— EXERCISE INSTRUCTIONS —
Please copy out every line in the records below that includes the word "width".

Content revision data
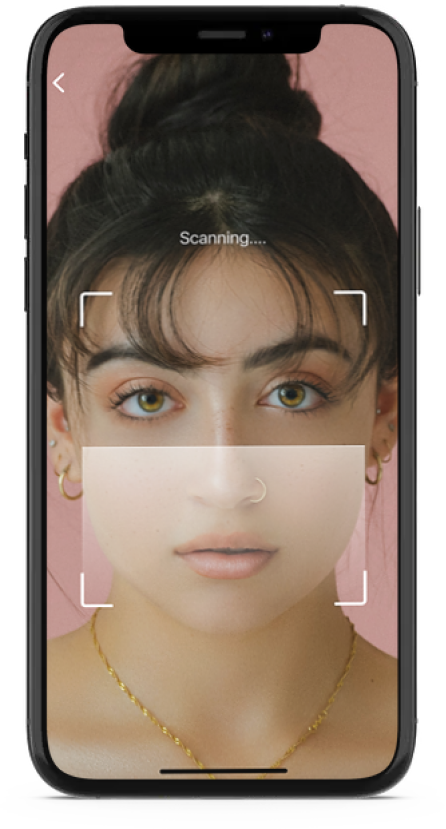
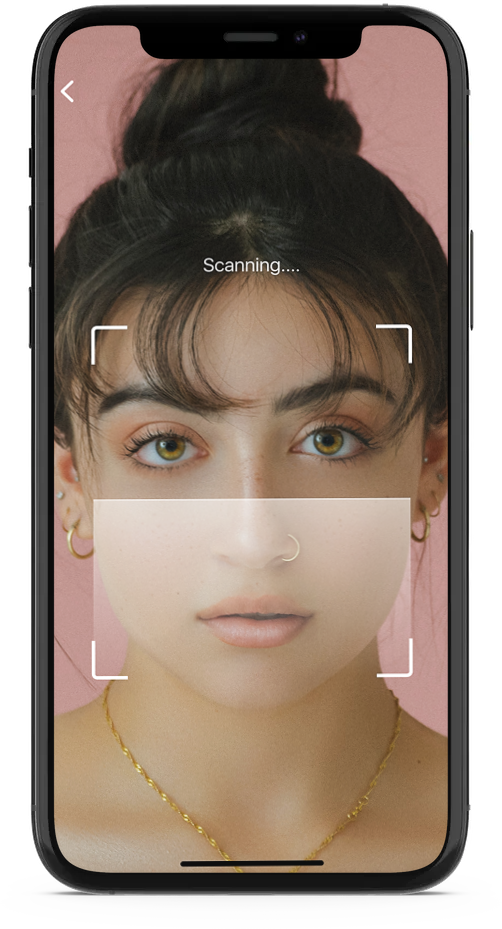
fix:modal on smaller screens

diff --git a/assets/css/styles.css b/assets/css/styles.css
@@ -58,6 +58,10 @@ body {
   color: #6d6875;
 }
 
+.icon {
+  width: 90%;
+}
+
 .form-control {
   height: auto;
   padding: 0.4rem 0.85rem;
@@ -239,6 +243,10 @@ body {
 .mySlides {
   display: none;
   justify-content: center;
+}
+
+.mySlides img {
+  width: 300px;
 }
 
 /* Next & previous buttons */
@@ -452,6 +460,7 @@ img.hover-shadow {
   .form-control {
     font-size: 16px;
     margin-bottom: 0.7rem;
+    padding: 0.5rem 0.65rem;
   }
 
   #girl img {
@@ -460,6 +469,11 @@ img.hover-shadow {
 
   .form-group {
     margin-bottom: 0.5rem;
+  }
+
+  .mySlides img {
+    margin-top: 50px;
+    width: 250px;
   }
 }
 

diff --git a/index.php b/index.php
@@ -106,10 +106,10 @@ $conn = null;
                             <div class="d-flex pb-3">
                                 <div>
                                     <img src="./assets/images/iphone-google-play-app-store-apple-mobile-apple-store-and-google-play-logo-png-clip-art-thumbnail 1.png"
-                                        alt=""></div>
-                                <div class="pl-3">
+                                        alt="andriod icon" class="icon"></div>
+                                <div class="pl-2">
                                     <img src="./assets/images/iphone-google-play-app-store-apple-mobile-apple-store-and-google-play-logo-png-clip-art-thumbnail 2.png"
-                                        alt=""></div>
+                                        alt="iphone icon" class="icon"></div>
                             </div>
                             <p class="pt-lg-4 pb-lg-2 subscribe-text">Subcribe to get a notifcation when we go live.</p>
 
@@ -146,7 +146,9 @@ $conn = null;
                 </div>
             </div>
             <div class="col-md-4 p-md-0 d-flex justify-content-center">
-                <img class="hover-shadow" data-aos="fade-left" src="./assets/images/mockup1.png" alt="app-screen"
+                <img class="hover-shadow" data-aos="fade-down"
+     data-aos-easing="linear"
+     data-aos-duration="1500" src="./assets/images/mockup1.png" alt="app-screen"
                     id="mockup1" onclick="openModal();currentSlide(1)">
             </div>
         </div>
@@ -165,7 +167,9 @@ $conn = null;
             <div class="d-md-flex img-column column-1">
                 <img class="mockup-img hover-shadow" data-aos="fade-right" src="./assets/images/mockup2.png"
                     alt="screen2" id="mockup2" onclick="openModal();currentSlide(2)">
-                <p class="mt-md-5 pt-5 pr-md-2 pl-md-5"><b> Dr. Miracle </b>will do a quick scan of
+                <p class="mt-md-5 pt-5 pr-md-2 pl-md-5" data-aos="fade-down"
+     data-aos-offset="300"
+     data-aos-easing="ease-in-sine"><b> Dr. Miracle </b>will do a quick scan of
                     your face and give analysis of your
                     face.</p>
             </div>
@@ -173,7 +177,9 @@ $conn = null;
             <div class="d-md-flex img-column column-2">
                 <img class="mockup-img hover-shadow" data-aos="fade-up" src="./assets/images/mockup3.png" alt="screen3"
                     id="mockup3" onclick="openModal();currentSlide(3)">
-                <p class="mt-md-5 pt-5 pr-md-2 pl-md-5"><b>Dr. Miracle</b> will now give you product
+                <p class="mt-md-5 pt-5 pr-md-2 pl-md-5" data-aos="fade-left"
+     data-aos-offset="300"
+     data-aos-easing="ease-in-sine"><b>Dr. Miracle</b> will now give you product
                     recommendations for each ailment.</p>
             </div>
         </div>
@@ -189,23 +195,31 @@ $conn = null;
             </div>
 
             <div class="d-md-flex img-column column-3">
-                <p class="mt-md-5 pt-5 pl-2 d-md-block d-none">For every product recommendation,
+                <p class="mt-md-5 pt-5 pl-2 d-md-block d-none" data-aos="fade-down"
+     data-aos-offset="300"
+     data-aos-easing="ease-in-sine">For every product recommendation,
                     <b>Dr. Miracle</b> will redirect you to an online
                     store that has products.</p>
                 <img class="mockup-img hover-shadow" data-aos="fade-left" src="./assets/images/mockup4.png"
                     alt="screen2" id="mockup4" onclick="openModal();currentSlide(4)">
-                    <p class="mt-md-5 pt-5 pl-2 d-md-none d-block">For every product recommendation,
+                    <p class="mt-md-5 pt-5 pl-2 d-md-none d-block" data-aos="fade-down"
+     data-aos-offset="300"
+     data-aos-easing="ease-in-sine">For every product recommendation,
                     <b>Dr. Miracle</b> will redirect you to an online
                     store that has products.</p>
             </div>
 
             <div class="d-md-flex img-column column-4">
-                <p class="mt-md-5 pt-5 pl-2 d-md-block d-none"><b>Dr. Miracle</b> will also track the usage
+                <p class="mt-md-5 pt-5 pl-2 d-md-block d-none" data-aos="fade-right"
+     data-aos-offset="300"
+     data-aos-easing="ease-in-sine"><b>Dr. Miracle</b> will also track the usage
                     of every skincare product you register
                     into the App. A daily routine will be
                     designed for each product’s dosage.</p><img class="mockup-img hover-shadow" data-aos="fade-up"
                     src="./assets/images/mockup5.png" alt="screen3" id="mockup5" onclick="openModal();currentSlide(5)">
-                    <p class="mt-md-5 pt-5 pl-2 d-md-none d-block"><b>Dr. Miracle</b> will also track the usage
+                    <p class="mt-md-5 pt-5 pl-2 d-md-none d-block" data-aos="fade-right"
+     data-aos-offset="300"
+     data-aos-easing="ease-in-sine"><b>Dr. Miracle</b> will also track the usage
                     of every skincare product you register
                     into the App. A daily routine will be
                     designed for each product’s dosage.</p>
@@ -251,32 +265,32 @@ $conn = null;
 
             <div class="mySlides">
                 <div class="numbertext">1 / 6</div>
-                <img src="./assets/images/mockup1.png" style="width:320px">
+                <img src="./assets/images/mockup1.png">
             </div>
 
             <div class="mySlides">
                 <div class="numbertext">2 / 6</div>
-                <img src="./assets/images/mockup2.png" style="width:320px">
+                <img src="./assets/images/mockup2.png">
             </div>
 
             <div class="mySlides">
                 <div class="numbertext">3 / 6</div>
-                <img src="./assets/images/mockup3.png" style="width:320px">
+                <img src="./assets/images/mockup3.png">
             </div>
 
             <div class="mySlides">
                 <div class="numbertext">4 / 6</div>
-                <img src="./assets/images/mockup4.png" style="width:320px">
+                <img src="./assets/images/mockup4.png">
             </div>
 
             <div class="mySlides">
                 <div class="numbertext">5 / 6</div>
-                <img src="./assets/images/mockup5.png" style="width:320px">
+                <img src="./assets/images/mockup5.png">
             </div>
 
             <div class="mySlides">
                 <div class="numbertext">6 / 6</div>
-                <img src="./assets/images/mockup6.png" style="width:320px">
+                <img src="./assets/images/mockup6.png">
             </div>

— EXERCISE OUTPUT —
+  width: 90%;
+  width: 300px;
+    width: 250px;
-                <img src="./assets/images/mockup1.png" style="width:320px">
-                <img src="./assets/images/mockup2.png" style="width:320px">
-                <img src="./assets/images/mockup3.png" style="width:320px">
-                <img src="./assets/images/mockup4.png" style="width:320px">
-                <img src="./assets/images/mockup5.png" style="width:320px">
-                <img src="./assets/images/mockup6.png" style="width:320px">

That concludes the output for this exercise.